Are the Celtics old? Of course.
Is that why they are 4-6? Absolutely not.
The Big Three are the face of the franchise, but Boston's problems run a little further down the bench. Look at the teams that have had success over the years. San Antonio has won four titles during the Tim Duncan era but picked up the last two with Manu Ginobili (57th pick in the 1999 draft) and Tony Parker (28th overall in 2001) carrying a heavy load. Oklahoma City is fronted by Kevin Durant but scored big with bold, risky choices Russell Westbrook (No. 4 overall in 2008) and James Harden (No. 3 in 2009) while stealing Serge Ibaka (No. 24 in 2008) and shrewdly acquiring Eric Maynor, Thabo Sefolosha and Nazr Mohammed. The Bulls are Derrick Rose's team, but they wouldn't be atop the conference without Joakim Noah (No. 9 overall in 2007), Taj Gibson (26th in 2009) and Omer Asik (36th in 2008).
Boston? There have been opportunities to replenish the ranks. In 2008 the Celtics grabbed J.R Giddens (30th), passing on Mario Chalmers (34th), DeAndre Jordan (35th) and Luc Mbah a Moute (37th).
In 2010 the Celtics drafted Avery Bradley (19th), leaving Jordan Crawford (27th), Greivis Vasquez (28th) and Landry Fields (39th) in the pool.

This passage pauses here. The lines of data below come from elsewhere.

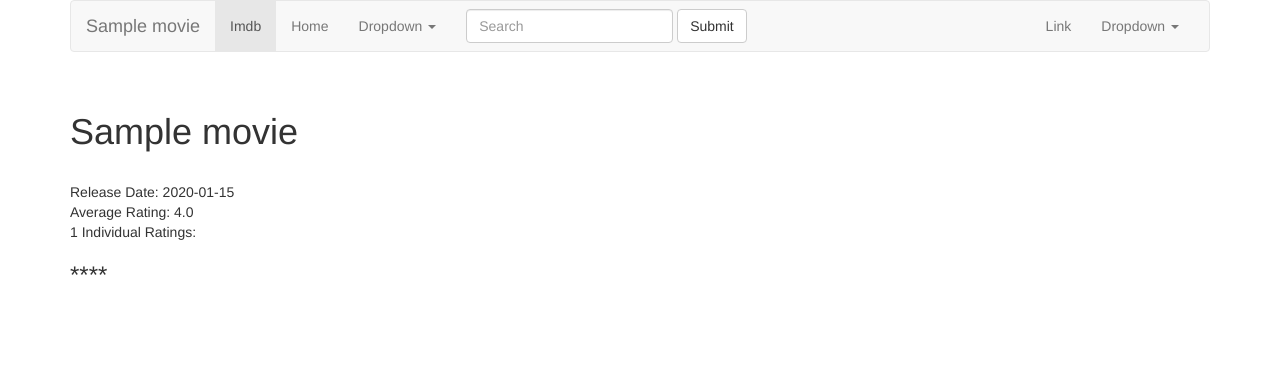
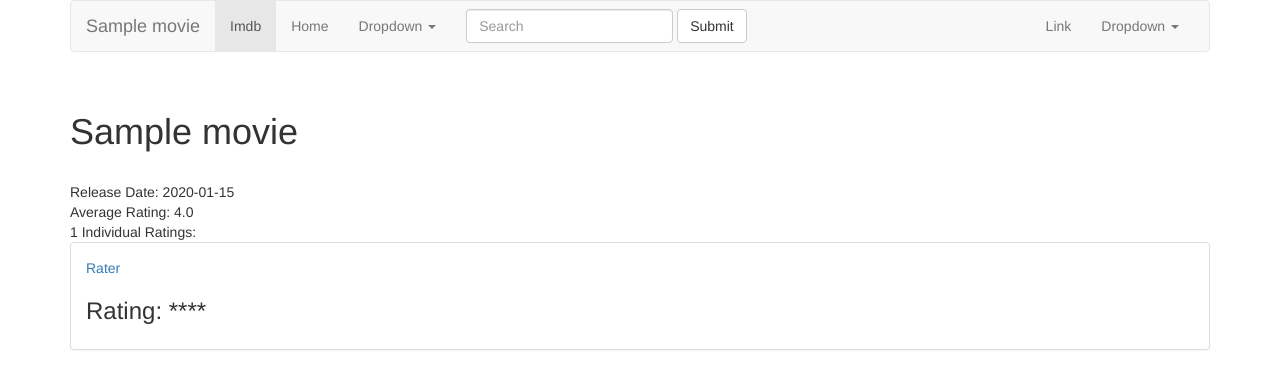
Before and after one commit to jnwcki/movie_ratings, a Django app: page /1 in a window 1280 px wide. Shown: the top 389 px of the page. Run offline with Django 3.2, Linux system fonts and the light colour scheme; tables that the repository leaves empty hold one stand-in row (values such as "Sample post"); parts of the project's set-up code (start-up, migrations or seed data) failed here and were passed over; some libraries are stand-ins or nearby versions.

Commit message:
functioning rater page

```diff
--- a/jude_movieratings/urls.py
+++ b/jude_movieratings/urls.py
@@ -16,12 +16,13 @@ Including another URLconf
 from django.conf.urls import url
 from django.contrib import admin
 
-from movieratings.views import make_index, movie_view
+from movieratings.views import make_index, movie_view, user_view
 
 urlpatterns = [
     url(r'^admin/', admin.site.urls),
     url(r'^$', make_index, name='index'),
-    url(r'(^\d+$)', movie_view, name="selected_movie")
+    url(r'(^\d+$)', movie_view, name="selected_movie"),
+    url(r'(rater/\d+)', user_view, name="user_page")
 
 
 ]
--- a/movieratings/models.py
+++ b/movieratings/models.py
@@ -41,7 +41,8 @@ class User(models.Model):
     gender = models.CharField(max_length=1, choices=GENDER_CHOICES)
     zip_code = models.CharField(max_length=10)
 
-
+    def __str__(self):
+        return "{} {} {}".format(self.age, self.gender, self.zip_code)
 
 class Rating(models.Model):
     user = models.ForeignKey(User)
--- a/movieratings/templates/movie_view.html
+++ b/movieratings/templates/movie_view.html
@@ -65,7 +65,13 @@
 <br>Average Rating: {{ avg_ratings }}
 <br>{{ count }} Individual Ratings:
 {% for rating in ratings %}
-<h3>{{ rating }}</h3>
+<div class="panel panel-default">
+<div class="panel-body">
+    <a href="rater/{{ rating.user_id }}">Rater</a>
+    <h3>Rating: {{ rating }}</h3>
+</div>
+</div>
+
 {% endfor %}
 
     <!--
--- a/movieratings/views.py
+++ b/movieratings/views.py
@@ -2,7 +2,7 @@ from django.shortcuts import render
 from django.db.models import Avg
 
 # Create your views here.
-from movieratings.models import Movie, Rating
+from movieratings.models import Movie, Rating, User
 
 
 def make_index(request):
@@ -28,7 +28,7 @@ def movie_view(request, captured_id):
     rating_base = Rating.objects.filter(movie_id=captured_id)
     rating_count = len(list(rating_base))
     rating_avg = round(rating_base.aggregate(Avg('rating')).get('rating__avg'), 2)
-
+    print("Rating Base" + str(rating_base))
     return render(request, 'movie_view.html', {"movie": selected_movie,
                                                "ratings": rating_base,
                                                "avg_ratings": rating_avg,
@@ -36,5 +36,13 @@ def movie_view(request, captured_id):
                   )
 
 
-def user_view(request):
-    return render('user_view.html', {})
+def user_view(request, captured_id):
+    rater_id = captured_id[6:]
+    rater_base = User.objects.get(id=rater_id)
+    all_ratings = Rating.objects.filter(user=rater_id)
+
+    return render(request, 'user_view.html', {'rater_id': rater_id,
+                                              'rater_info': rater_base,
+                                              'all_ratings': all_ratings,
+                                              }
+                  )
```
Also changed, not shown: movieratings/templates/user_view.html (+8 -2 lines).
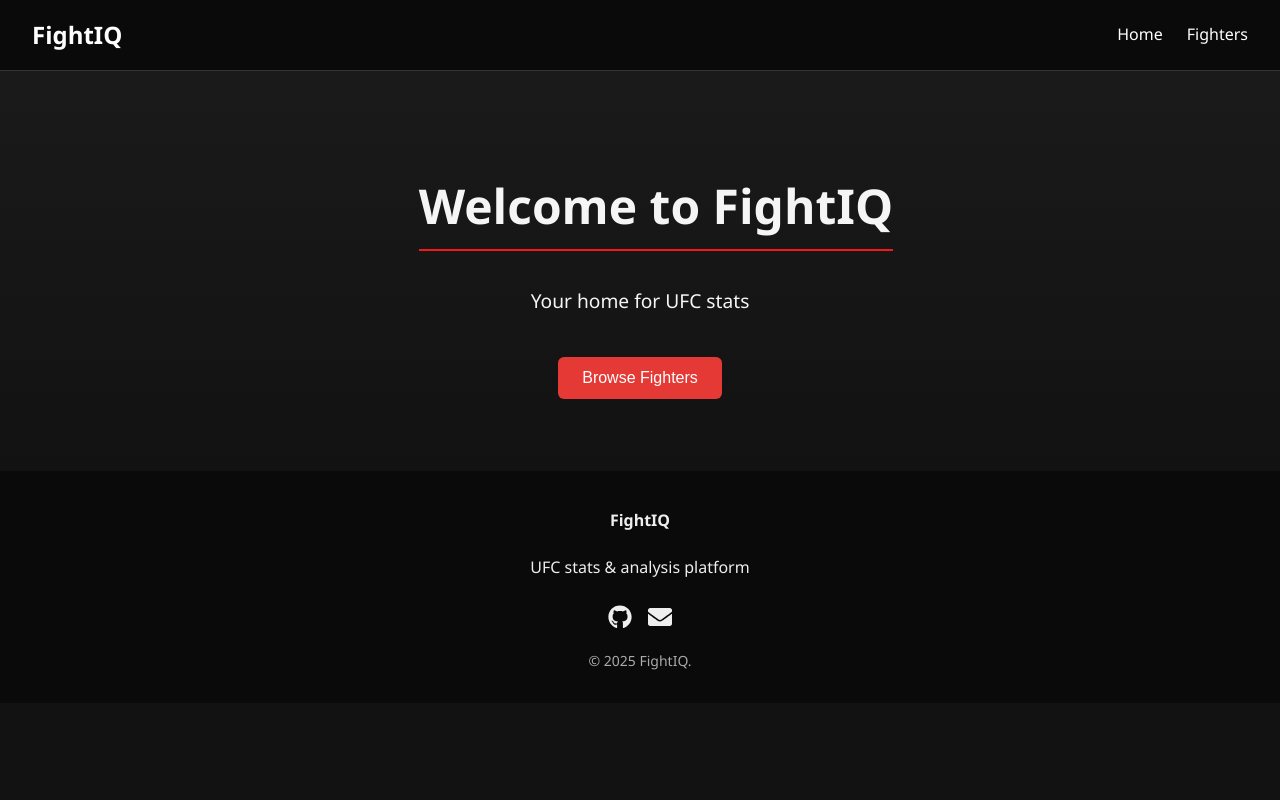
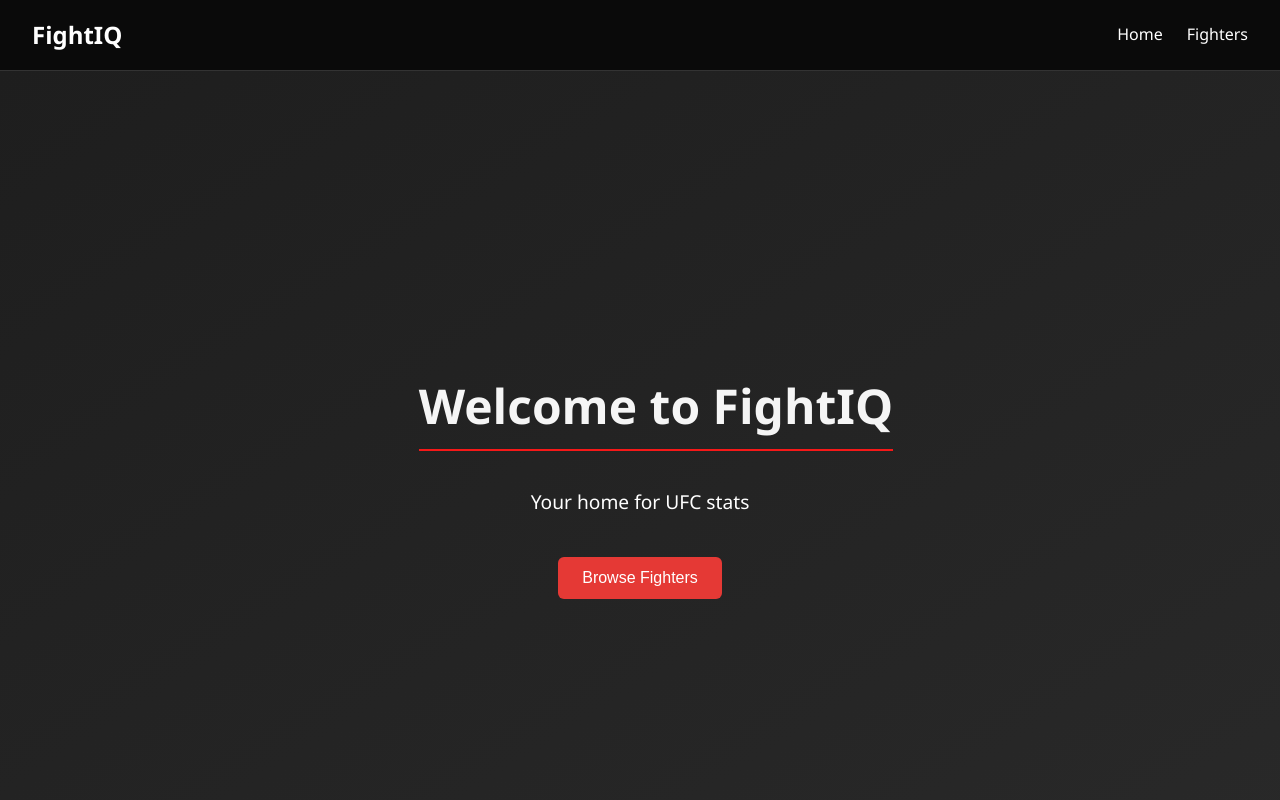
Before and after one commit to etb24/FightIQ, a React (Create React App) app in the folder frontend/: page / in a window 1280 px wide. Shown: the top 800 px of the page. Built offline with nearby package versions, Linux system fonts and the light colour scheme.

Commit message:
landing page

```diff
--- a/frontend/src/pages/HomePage/HomePage.css
+++ b/frontend/src/pages/HomePage/HomePage.css
@@ -1,8 +1,13 @@
 .hero {
     text-align: center;
-    padding: 4rem 2rem;
-    background: linear-gradient(to bottom, #1a1a1a, #121212);
-    color: #f5f5f5;
+    padding: 4rem 1rem;
+    background: linear-gradient(to bottom right, #1e1e1e, #292929);
+    color: white;
+    min-height: 100vh;
+    display: flex;
+    flex-direction: column;
+    justify-content: center;
+    align-items: center;
 }
 
 .hero h1 {
```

You say finding successful second-round picks is just dumb luck? Ask Johnny Dawkins. The Stanford coach saw a Knicks scout in the stands at nearly every one of his games.
They had a young, bruising center in Kendrick Perkins but decided his limited offensive game and balky knee didn't warrant a large financial investment.
Yes, Allen, Garnett and Pierce are old. But they are not finished. Allen is shooting at a career-best clip. Pierce is still a formidable scorer. Garnett can still knock down a jump shot and defend at a high level.
The Celtics still have Rajon Rondo, a top-five point guard getting better by the year. What they don't have is a center, not unless you think Jermaine O'Neal and his shaky knees and dwindling athleticism can hold down the fort. They don't have fresh, young talent, not unless JaJuan Johnson and E'Twaun Moore slide into Doc Rivers's rotation.
They don't have it. And they need it. Bad.
Boston's Big Three are not what they were in 2008. Yet they are being asked to carry a similar, if not larger, load. With Perkins gone, Garnett is being called upon to be a physical, inside presence that, frankly, he has never been. Allen is getting fewer open looks now that Perkins is setting bone-crunching screens for Durant in Oklahoma City. Rondo has assumed a bigger piece of the scoring burden but Boston's offense still tends to stagnate when Pierce isn't on the floor.
The Celtics are not on Chicago's or Miami's level this season and age has little to do with it. They could have held onto Perkins, paid him the going rate in the offseason ($9 million to $10 million a year might have done it) and kept the big, physical presence they now lack. They could have drafted better, could have given Rivers more reliable options in the first three quarters so Allen, Garnett and Pierce could be rested and ready for the fourth.
They don't, and it's killing them. The Big Three continue to grind, continue to play with the heart of champions. They cut the Bulls lead to one point in the fourth quarter on Friday only to run out of gas at the end. Boston's trio of aging stars still have enough in the tank to win a championship. They just need more help to do it.